→ Required work:
Scan the entries for lines with the word "FoxyProxy", then copy those lines.

→ Dataset records:
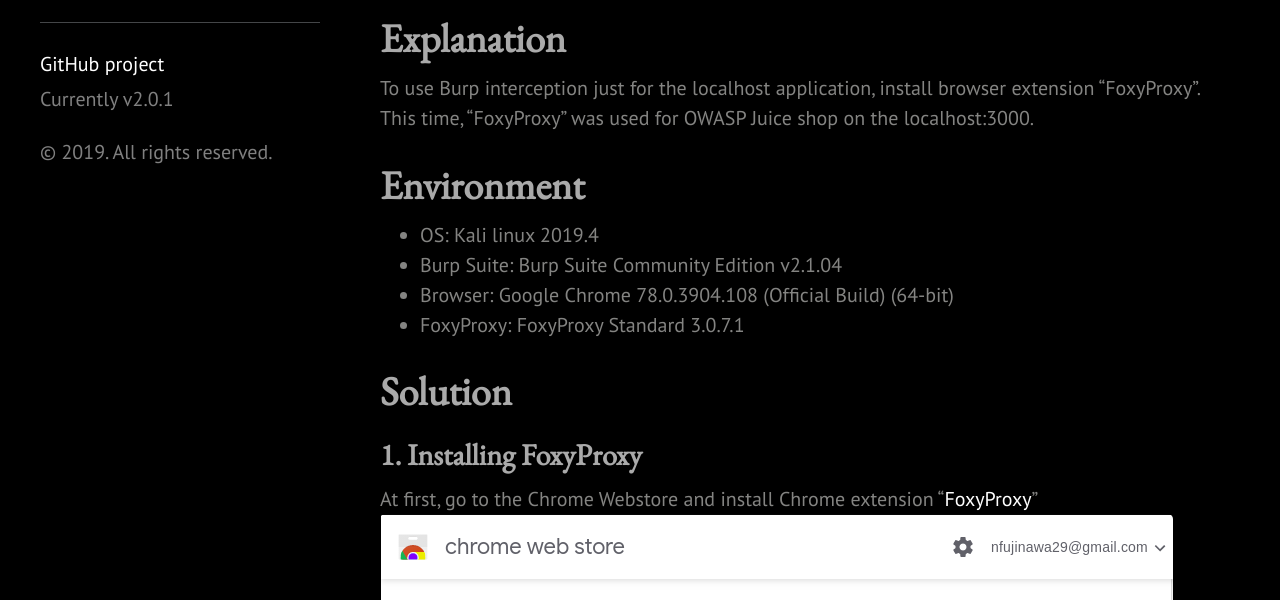
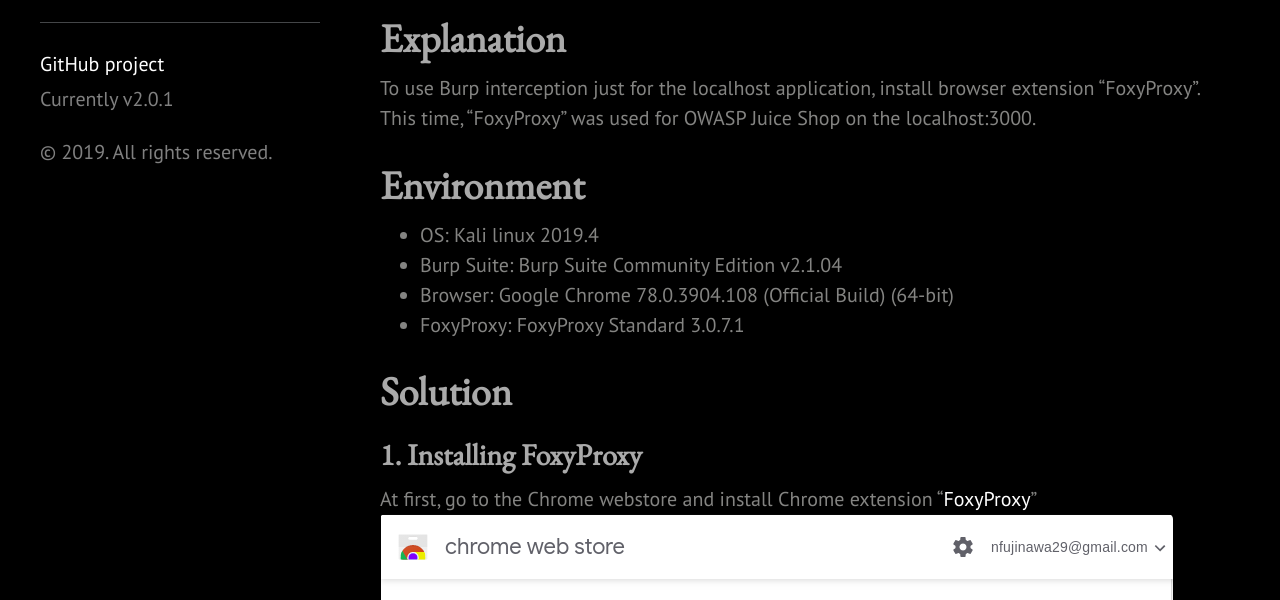
Before and after one commit to 1n4r1/1n4r1.github.io, a Jekyll site: the page built from _posts/2019-12-12-FoxyProxy-burp-setup.md, in a window 1280 px wide and 900 px high. Shown: the part 224-824 px from the top of the window. Built offline with Jekyll 4.4.1, drawn with Linux system fonts in a browser that asks for light colours; a style sheet for code colours, icons or effects is not loaded; some of the changed text lies outside the part shown.

Commit message:
modify some lines of 2019-12-12

```diff
--- a/_posts/2019-12-12-FoxyProxy-burp-setup.md
+++ b/_posts/2019-12-12-FoxyProxy-burp-setup.md
@@ -6,7 +6,7 @@ categories: Burp
 
 # Explanation
 To use Burp interception just for the localhost application, install browser extension "FoxyProxy".<br>
-This time, "FoxyProxy" was used for OWASP Juice shop on the localhost:3000.
+This time, "FoxyProxy" was used for OWASP Juice Shop on the localhost:3000.
 
 # Environment
 * OS: Kali linux 2019.4
@@ -18,7 +18,7 @@ This time, "FoxyProxy" was used for OWASP Juice shop on the localhost:3000.
 
 ## 1. Installing FoxyProxy
 
-At first, go to the Chrome Webstore and install Chrome extension "<a href="https://getfoxyproxy.org/">FoxyProxy</a>"
+At first, go to the Chrome webstore and install Chrome extension "<a href="https://getfoxyproxy.org/">FoxyProxy</a>"
 ![placeholder](https://inar1.github.io/public/images/2019-12-12/2019-12-11-23-36-55.png)
 <br>
 
```
Also changed, not shown: other parts of _posts/2019-12-12-FoxyProxy-burp-setup.md (+2 -2 lines).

→ The completed task:
Before and after one commit to 1n4r1/1n4r1.github.io, a Jekyll site: the page built from _posts/2019-12-12-FoxyProxy-burp-setup.md, in a window 1280 px wide and 900 px high. Shown: the part 224-824 px from the top of the window. Built offline with Jekyll 4.4.1, drawn with Linux system fonts in a browser that asks for light colours; a style sheet for code colours, icons or effects is not loaded; some of the changed text lies outside the part shown.
--- a/_posts/2019-12-12-FoxyProxy-burp-setup.md
+++ b/_posts/2019-12-12-FoxyProxy-burp-setup.md
 To use Burp interception just for the localhost application, install browser extension "FoxyProxy".<br>
-This time, "FoxyProxy" was used for OWASP Juice shop on the localhost:3000.
+This time, "FoxyProxy" was used for OWASP Juice Shop on the localhost:3000.
@@ -18,7 +18,7 @@ This time, "FoxyProxy" was used for OWASP Juice shop on the localhost:3000.
 ## 1. Installing FoxyProxy
-At first, go to the Chrome Webstore and install Chrome extension "<a href="https://getfoxyproxy.org/">FoxyProxy</a>"
+At first, go to the Chrome webstore and install Chrome extension "<a href="https://getfoxyproxy.org/">FoxyProxy</a>"
Also changed, not shown: other parts of _posts/2019-12-12-FoxyProxy-burp-setup.md (+2 -2 lines).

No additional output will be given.